Prime Minister Benjamin Netanyahu doubles as Israel's communications minister, putting him in an interesting position after this week's media scandal.

If you want to be a print journalist in Israel, you really don't have a lot of places to go. And that is a sad thing.

Anat Balint, writer, Seventh Eye

Leaked audio tapes - recorded from meetings in 2014 - have allegedly revealed how Netanyahu tried to negotiate a deal with Arnon Mozes, the owner of the Yedioth Ahronoth newspaper, and a man Netanyahu has repeatedly called his media nemesis.

The extra twist in the tale is that Netanyahu was seemingly willing to sell out Israel Hayom, the newspaper that has been most favourable towards him.

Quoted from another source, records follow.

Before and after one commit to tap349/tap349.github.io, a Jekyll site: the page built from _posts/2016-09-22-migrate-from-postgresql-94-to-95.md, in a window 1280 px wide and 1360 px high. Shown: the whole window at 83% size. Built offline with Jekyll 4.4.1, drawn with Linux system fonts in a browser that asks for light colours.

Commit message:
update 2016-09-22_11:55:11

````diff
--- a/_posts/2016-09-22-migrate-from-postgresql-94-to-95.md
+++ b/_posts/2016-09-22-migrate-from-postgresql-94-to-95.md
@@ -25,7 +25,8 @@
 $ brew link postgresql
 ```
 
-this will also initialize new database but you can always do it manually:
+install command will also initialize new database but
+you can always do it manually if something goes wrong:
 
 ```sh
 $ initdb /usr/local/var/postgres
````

On the tape, Netanyahu suggests that if Mozes and his paper cover him more favourably, his government could find ways of limiting Israel Hayom's distribution - which would be good for Mozes' paper.  

Netanyahu's fraught relationship with the media in Israel is not a new story, however.

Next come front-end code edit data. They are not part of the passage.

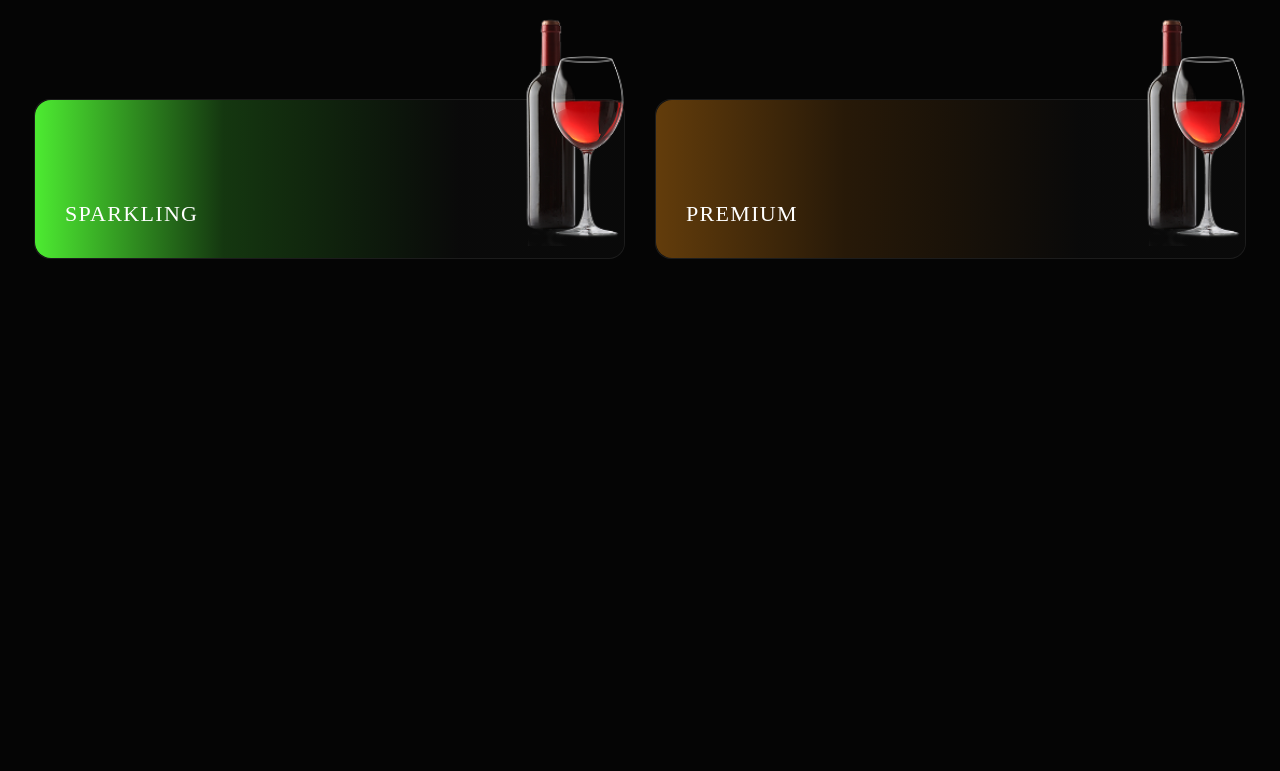
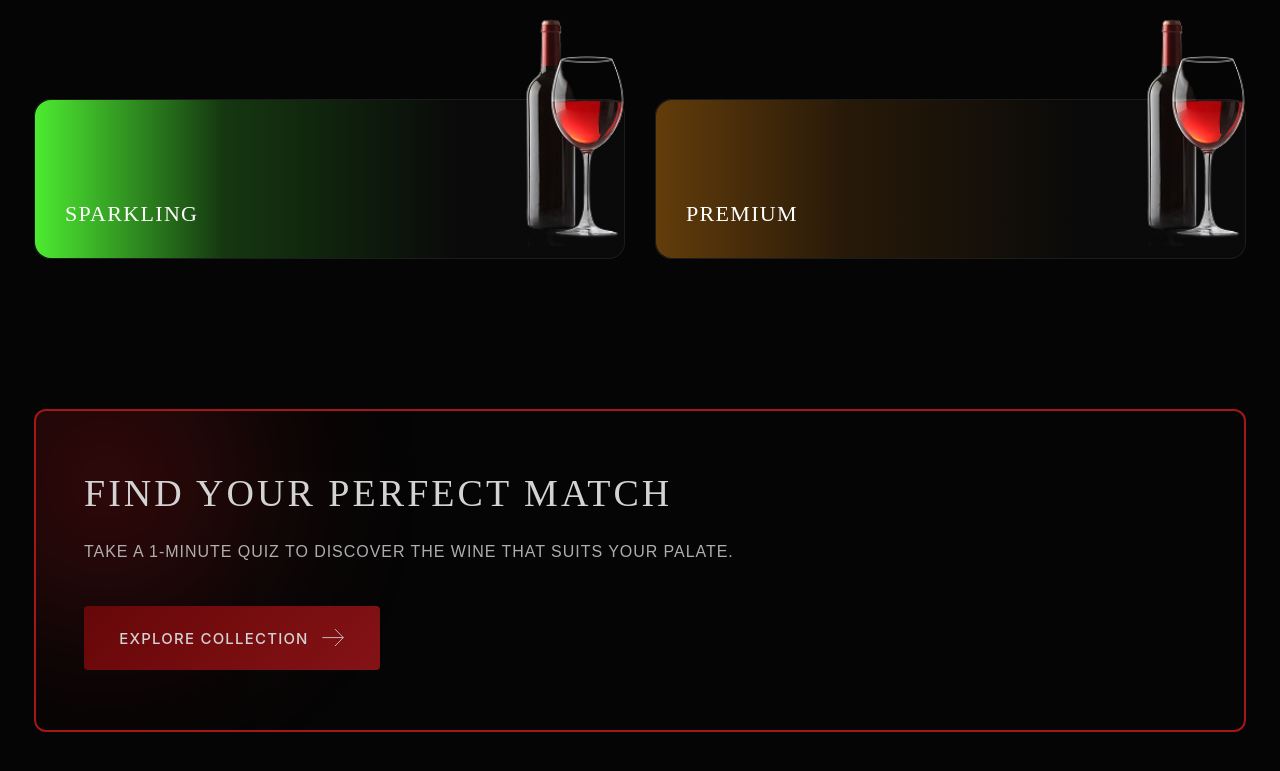
Before and after one commit to NVlasenko/winemood, a React (Vite) app: page /#/ in a window 1280 px wide. Shown: the part 1307-2078 px from the top of the page. Before the commit the page ends 1566 px from the top, so only its background shows below. Built offline with nearby package versions, Linux system fonts and the light colour scheme.

Commit message:
feat: add CTA section and improve header glassmorphism

```diff
--- a/src/components/Header/Header.scss
+++ b/src/components/Header/Header.scss
@@ -17,12 +17,11 @@
     justify-content: space-between;
     border: 1px solid rgba(217, 217, 217, 0.16);
     border-radius: 8px;
-    background: rgba(15, 15, 15, 0.18);
-    backdrop-filter: blur(40px);
-    -webkit-backdrop-filter: blur(40px);
-    border: 1px solid rgba(255, 255, 255, 0.08);
-    box-shadow: 0 8px 32px rgba(0, 0, 0, 0.15);
 
+    background: rgba(10, 10, 10, 0.05);
+
+    backdrop-filter: blur(12px);
+    -webkit-backdrop-filter: blur(12px);
     @include on-tablet {
       height: 72px;
       padding: 18px 15px;
--- /dev/null
+++ b/src/components/QuizCTA/  index.ts
@@ -0,0 +1 @@
+export * from "./QuizCTA";
--- /dev/null
+++ b/src/components/QuizCTA/QuizCTA.scss
@@ -0,0 +1,160 @@
+@import '../../styles/mixins';
+@import '../../styles/variables';
+
+.quiz-cta {
+  position: relative;
+
+  padding: 100px 0 50px;
+
+  background: #050505;
+  overflow: hidden;
+
+  &__box {
+    position: relative;
+    z-index: 2;
+
+    padding: 42px 24px;
+
+    border: 2px solid rgba(164, 22, 26, 1);
+    border-radius: 12px;
+
+    overflow: hidden;
+
+    &::before {
+      content: '';
+
+      position: absolute;
+      top: -120px;
+      left: -120px;
+
+      width: 380px;
+      height: 380px;
+
+      background: $wine-glow-gradient;
+      filter: blur($wine-glow-blur);
+
+      opacity: 0.8;
+
+      z-index: -1;
+      pointer-events: none;
+
+      transition:
+        opacity 0.5s ease,
+        transform 0.5s ease,
+        filter 0.5s ease;
+    }
+
+    &:hover::before {
+      opacity: 1;
+      transform: scale(1.12);
+      filter: blur($wine-glow-blur-hover);
+    }
+  }
+
+  &__title {
+    margin: 0;
+
+    font-family: 'Marcellus', serif;
+    font-weight: 400;
+    font-size: 30px;
+    line-height: 1.2;
+    letter-spacing: 0.08em;
+    text-transform: uppercase;
+
+    color: rgba(211, 211, 211, 1);
+  }
+
+  &__text {
+    margin: 24px 0 0;
+
+    font-family: 'Poppins', sans-serif;
+    font-weight: 500;
+    font-size: 14px;
+    line-height: 1.5;
+    letter-spacing: 0.06em;
+    text-transform: uppercase;
+
+    color: rgba(211, 211, 211, 0.82);
+  }
+
+  &__button {
+    width: 100%;
+    max-width: 296px;
+    height: 60px;
+
+    margin-top: 36px;
+
+    font-size: 14px;
+    white-space: nowrap;
+  }
+
+  &__button-arrow {
+    width: 24px;
+    height: 24px;
+
+    margin-left: 12px;
+
+    flex-shrink: 0;
+
+    transition: transform 0.3s ease;
+  }
+
+  &__button:hover &__button-arrow {
+    transform: translateX(4px);
+  }
+
+  @include on-tablet {
+    padding: 150px 0 70px;
+
+    &__box {
+      padding: 60px 48px;
+    }
+
+    &__title {
+      font-size: 38px;
+    }
+
+    &__text {
+      max-width: 740px;
+
+      margin-top: 24px;
+
+      font-size: 16px;
+    }
+
+    &__button {
+      height: 64px;
+
+      margin-top: 42px;
+
+      font-size: 15px;
+    }
+  }
+
+  @include on-desktop {
+    padding: 250px 0 100px;
+
+    &__box {
+      padding: 50px 40px;
+    }
+
+    &__title {
+      font-size: 42px;
+    }
+
+    &__text {
+      margin-top: 12px;
+
+      font-size: 18px;
+    }
+
+    &__button {
+      width: 296px;
+      height: 68px;
+
+      margin-top: 48px;
+
+      font-size: 16px;
+    }
+  }
+}
--- /dev/null
+++ b/src/components/QuizCTA/QuizCTA.tsx
@@ -0,0 +1,30 @@
+import arrowRight from '../../assets/images/icons/arrow-right.svg';
+import './QuizCTA.scss';
+
+export const QuizCTA = () => {
+  return (
+    <section className="quiz-cta">
+      <div className="container">
+        <div className="quiz-cta__box">
+          <h2 className="quiz-cta__title">
+            Find Your Perfect Match
+          </h2>
+
+          <p className="quiz-cta__text">
+            Take a 1-minute quiz to discover the wine that suits your palate.
+          </p>
+
+          <button className="button-primary quiz-cta__button" type="button">
+            Explore Collection
+
+            <img
+              className="quiz-cta__button-arrow"
+              src={arrowRight}
+              alt=""
+            />
+          </button>
+        </div>
+      </div>
+    </section>
+  );
+};
--- a/src/pages/HomePage/HomePage.tsx
+++ b/src/pages/HomePage/HomePage.tsx
@@ -3,6 +3,7 @@ import "./HomePage.scss";
 import { HeroSection } from "../../components/HeroSection";
 import { RevealOnScroll } from "../RevealOnScroll/RevealOnScroll";
 import { PopularCategories } from "../../components/PopularCategories/PopularCategories";
+import { QuizCTA } from "../../components/QuizCTA/QuizCTA";
 
 export const HomePage: React.FC = () => {
   return (
@@ -14,6 +15,10 @@ export const HomePage: React.FC = () => {
       <RevealOnScroll>
         <PopularCategories />
       </RevealOnScroll>
+
+      <RevealOnScroll>
+        <QuizCTA />
+      </RevealOnScroll>
     </section>
   );
 };
```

Throughout his three decades in Israeli politics, Netanyahu's controversial "victim" role in his dealings with the media has always rubbed journalists the wrong way. 

"Netanyahu is obsessed over media for many years. And he has a very strong perception on how media should look like. Because of that, he took the position of minister of communication. Because of that, he forced all his coalition partners that only what he decides will happen in the in the field of media. And he's really obsessed and determined to implement these changes in media in Israel, in order that he will have a larger share of voice and much less strong and independent journalism," says Rottem Danon, editor-in-chief of Liberal magazine.

Israel Hayom, owned by American casino billionaire Sheldon Adelson, is a relentlessly pro-Netanyahu publication. When a new piece of legislation came before the Knesset aiming to outlaw money-losing newspapers with political agendas - like Israel Hayom - as threats to Israel's democracy, Netanyahu called a snap election that ensured the legislation wasn't passed. 

"For Netanyahu, it was a threat for his political life. Just don't touch Israel Hayom. That's basically Netanyahu's logic," says Anat Balint, writer for Seventh Eye, an independent investigative Israeli magazine. 

So what do the leaked tape and the contradiction of Netanyahu's vision and actions mean for the state of Israel's media?  

Talking us through the story: Anat Balint, writer, Seventh Eye; Rafi Mann, associate professor, School of Communication, Ariel University; Anshel Pfeffer, writer, Haaretz; Rottem Danon, editor-in-chief, Liberal.

Source: Al Jazeera